- The number of axillary lymph nodes with cancer cells.
- Tumor grade (appearance under the microscope).
- Invasion of lymphovascular spaces within the tumor.
- Surgical margins.
- Your age.
If these things point to a higher risk of cancer coming back at the chest wall (where the breast tissue previously attached) or in the nearby lymph nodes, radiation can reduce that risk. Treatment involves daily radiation (5 days a week) for several weeks, using external beam radiation therapy. In this case, the radiation is designed to skim the chest wall to avoid radiation exposure to the lung and, in left-sided cancers, the heart. If you have had breast reconstruction, the radiation target will include the reconstructed breast.
Special Techniques to Reduce Side Effects
In some cases, it is difficult to avoid the lung and/or heart during radiation. There are some options that can be used to minimize exposure to normal tissues. These options are:
- Treating with a breath-hold position, which increases the distance between the heart and chest wall. This means holding your breath for certain portions of the treatment.
- Giving treatment in the "prone" position (lying on your stomach). This is most often used when treating the left breast, although it can be used for the treatment of both the left and right breast. The prone position is helpful for the treatment of large, pendulous breasts. It allows gravity to pull the breast tissue down and away from the body sparing radiation dose to the heart, lung, and opposite breast.
- Treating with proton radiation, instead of x-ray (photon) radiation. With proton therapy, the radiation can be delivered so that it stops before penetrating the heart and lung tissue.
After treatment, talk with your oncology team about receiving a survivorship care plan, which can help you manage the transition to survivorship and learn about life after cancer. You can create your own survivorship care plan using the OncoLife Survivorship Care Plan.
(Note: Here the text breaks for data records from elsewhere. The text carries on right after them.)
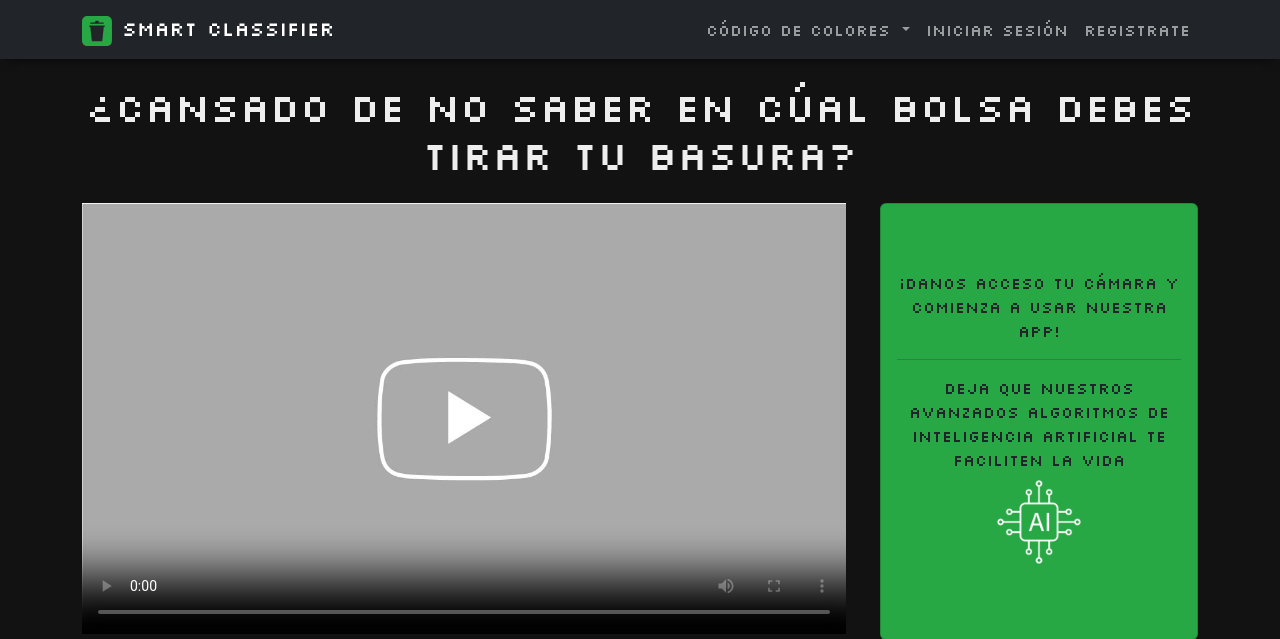
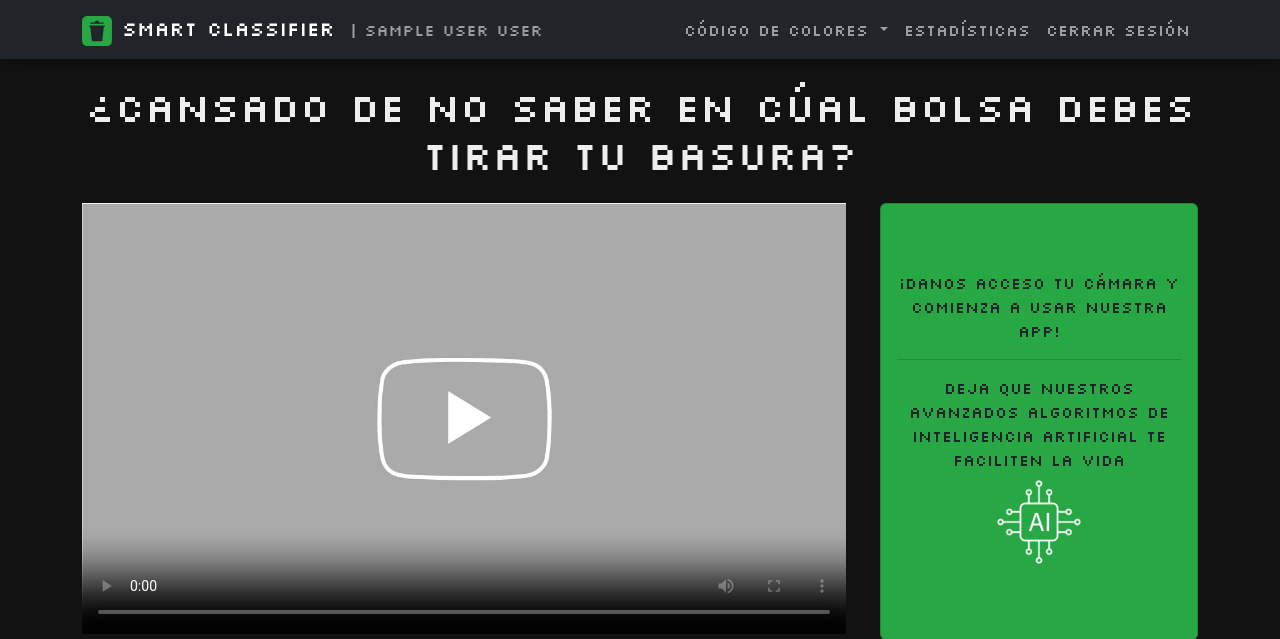
Before and after one commit to JuanC-Fandino/Smart-Classifier-AI, a Flask app: page / in a window 1280 px wide. Shown: the top 639 px of the page. Run offline with Flask 2, Linux system fonts and the light colour scheme; the visitor is signed in with stand-in values (Sample User, id 1); data comes from the database, SQL or seed files in the repository; some libraries are stand-ins or nearby versions.

Commit message:
feat: registered users reserved page

```diff
--- a/app/__init__.py
+++ b/app/__init__.py
@@ -1,13 +1,13 @@
 from flask import Flask
 from flask_bootstrap import Bootstrap5
 from flask_login import LoginManager
-# from flask_migrate import Migrate
+from flask_migrate import Migrate
 from flask_sqlalchemy import SQLAlchemy
 
 from config import Config
 
 db = SQLAlchemy()
-# migrate = Migrate()
+migrate = Migrate()
 login = LoginManager()
 login.login_view = 'auth.login'
 
@@ -19,7 +19,7 @@ def create_app(config_class=Config):
     app = Flask(__name__)
     app.config.from_object(config_class)
     db.init_app(app)
-    # migrate.init_app(app, db)
+    migrate.init_app(app, db)
     login.init_app(app)
     bootstrap.init_app(app)
 
--- a/app/auth/routes.py
+++ b/app/auth/routes.py
@@ -13,14 +13,14 @@ def login():
     form = LoginForm()
     if form.validate_on_submit():
         pass
-        user = User.query.filter_by(username=form.username.data).first()
+        user = User.query.filter_by(email=form.username.data).first()
         if user is None or not user.check_password(form.password.data):
             flash('El usuario o la contraseña son incorrectos')
             return redirect(url_for('auth.login'))
         login_user(user, remember=form.remember_me.data)
         next_page = request.args.get('next')
         if not next_page or url_parse(next_page).netloc != '':
-            next_page = url_for('main.home')
+            next_page = url_for('main.statistics')
         return redirect(next_page)
     return render_template('auth/login.html', title='Sign In', form=form)
 
@@ -37,7 +37,7 @@ def register():
         return redirect(url_for('main.home'))
     form = RegisterForm()
     if form.validate_on_submit():
-        user = User(email=form.email.data, name=form.name.data, last_name=form.last_name.data)
+        user = User(email=form.email.data, name=form.name.data, last_name=form.lastname.data)
         user.set_password(form.password.data)
         db.session.add(user)
         db.session.commit()
--- a/app/main/routes.py
+++ b/app/main/routes.py
@@ -42,3 +42,9 @@ def infer():
         image = tf.io.decode_image(img_bytes, channels=3)
 
     return red.infer(image)
+
+
+@bp.route("/statistics", methods=["GET"])
+@login_required
+def statistics():
+    return render_template("statistics.html", title="Statistics")
--- a/app/static/js/camera.js
+++ b/app/static/js/camera.js
@@ -131,6 +131,7 @@ function getPredictionFromBackend() {
         body: formData
     }).then(response => response.json())
         .then(data => {
+            console.log(data);
             const resultadosElemento = document.getElementById("results-box");
             const texto = document.getElementById("text-inside");
             const titulo = document.getElementById("text-title-resultado");
@@ -184,3 +185,11 @@ function getPredictionFromBackend() {
         });
 
 }
+
+// repeat the prediction when clicking the button
+function repeatPrediction() {
+    // hide the results box
+    const resultadosElemento = document.getElementById("results-box");
+    resultadosElemento.style.display = "none";
+    getPredictionFromBackend();
+}
--- a/app/templates/auth/register.html
+++ b/app/templates/auth/register.html
@@ -14,7 +14,7 @@
                 </div>
             {% endif %}
 
-            <form class="form">
+            <form class="form" method="post" action="{{ url_for('auth.register') }}">
                 <div class="d-flex">
                     <div class="col-sm-6">
                         {{ render_field(form.name) }}
--- a/app/templates/base.html
+++ b/app/templates/base.html
@@ -43,6 +43,13 @@
             <img src="../static/logo.svg" alt="" width="30" height="30">
             Smart Classifier
         </a>
+        <ul class="navbar-nav navbar-left">
+            <span class="navbar-text">
+                {% if not current_user.is_anonymous %}
+                    <li>| {{ current_user.name + ' ' + current_user.last_name | default("",true) }}</li>
+                {% endif %}
+            </span>
+        </ul>
         <button class="navbar-toggler" type="button" data-bs-toggle="collapse" data-bs-target="#navbarSupportedContent"
                 aria-controls="navbarSupportedContent" aria-expanded="false" aria-label="Toggle navigation">
             <span class="navbar-toggler-icon"></span>
@@ -60,9 +67,13 @@
                         <li><a class="dropdown-item text-muted" href="{{ url_for('main.black') }}">Negro</a></li>
                     </ul>
                 </li>
-                {{ render_nav_item('auth.login', 'Iniciar Sesión') }}
-                {{ render_nav_item('auth.register', 'Registrate') }}
-
+                {% if current_user.is_anonymous %}
+                    {{ render_nav_item('auth.login', 'Iniciar Sesión') }}
+                    {{ render_nav_item('auth.register', 'Registrate') }}
+                {% else %}
+                    {{ render_nav_item('main.statistics', 'Estadísticas') }}
+                    {{ render_nav_item('auth.logout', 'Cerrar Sesión') }}
+                {% endif %}
                 {#                <li class="nav-item"><a class="nav-link" href="https://github.com/JuanC-Fandino"
                                         target="_blank">GitHub</a></li>#}
             </ul>
--- a/app/templates/home.html
+++ b/app/templates/home.html
@@ -36,7 +36,7 @@
                 La bolsa correspondiente es:
                 <b id="bag"></b>
                 <div class="d-flex justify-content-end">
-                    <button>
+                    <button onclick="repeatPrediction()">
                         Clasificar otro residuo
                     </button>
                 </div>
--- a/config.py
+++ b/config.py
@@ -11,5 +11,4 @@ class Config(object):
     PERMANENT_SESSION_LIFETIME = timedelta(days=5)
     BOOTSTRAP_FORM_GROUP_CLASSES = ''
     SQLALCHEMY_TRACK_MODIFICATIONS = False
-    SQLALCHEMY_DATABASE_URI = os.environ.get('DATABASE_URL') or \
-        'sqlite:///' + os.path.join(basedir, 'app.db')
+    SQLALCHEMY_DATABASE_URI = 'sqlite:///' + os.path.join(basedir, 'app.db')
```
Also changed, not shown: app/templates/statistics.html (added, +15 -0 lines).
For more information about the long-term effects of radiation therapy for breast cancer, read our article, Survivorship: Late Effects after Radiation for Breast Cancer.